__DATA FOR ANALYSIS__.
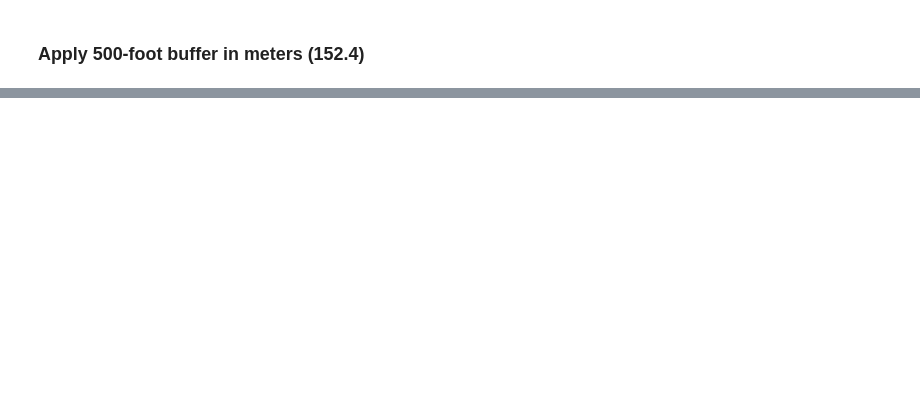
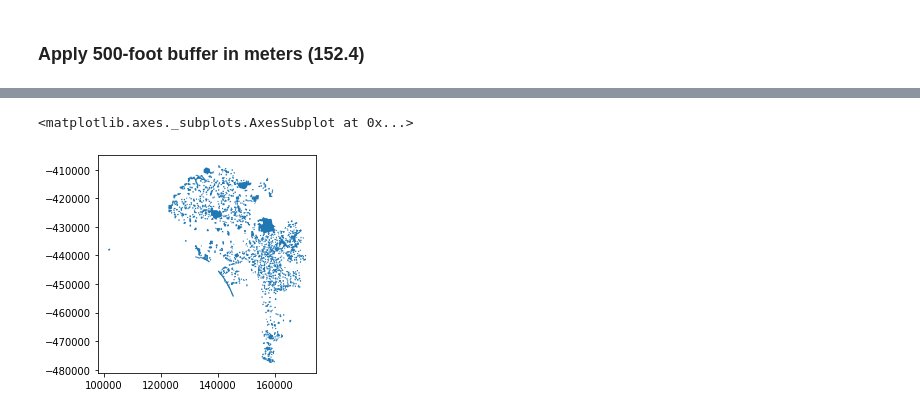
Before and after one commit to stiles/data, a Jupyter notebook: la-city-homeless-buffer-maps/la-homeless-buffers.ipynb, the cells around one changed output, grey strips where cells are left out. Saved outputs shown, nothing was run; the diff lists cells and outputs as text; code cells hidden in the pictures; blank space fills up the shorter version.

```diff
--- a/la-city-homeless-buffer-maps/la-homeless-buffers.ipynb
+++ b/la-city-homeless-buffer-maps/la-homeless-buffers.ipynb
@@ -50,0 +89,7 @@ NameError: name 'geoplot' is not defined
+# %%
+alldata['buffer'] = alldata.buffer(152.4)
+# %%
+gpd.GeoSeries(alldata['buffer']).plot()
+# %% [output]
+<matplotlib.axes._subplots.AxesSubplot at 0x...>
+[figure, added]
```
Also changed, not shown: parts of 56 cells of this notebook, 34 other files.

__WHAT YOU WILL DO__.
What is needed is an exact printout of every record above, with the pictures left out.

__EXERCISE OUTPUT__.
Before and after one commit to stiles/data, a Jupyter notebook: la-city-homeless-buffer-maps/la-homeless-buffers.ipynb, the cells around one changed output, grey strips where cells are left out. Saved outputs shown, nothing was run; the diff lists cells and outputs as text; code cells hidden in the pictures; blank space fills up the shorter version.

```diff
--- a/la-city-homeless-buffer-maps/la-homeless-buffers.ipynb
+++ b/la-city-homeless-buffer-maps/la-homeless-buffers.ipynb
@@ -50,0 +89,7 @@ NameError: name 'geoplot' is not defined
+# %%
+alldata['buffer'] = alldata.buffer(152.4)
+# %%
+gpd.GeoSeries(alldata['buffer']).plot()
+# %% [output]
+<matplotlib.axes._subplots.AxesSubplot at 0x...>
+[figure, added]
```
Also changed, not shown: parts of 56 cells of this notebook, 34 other files.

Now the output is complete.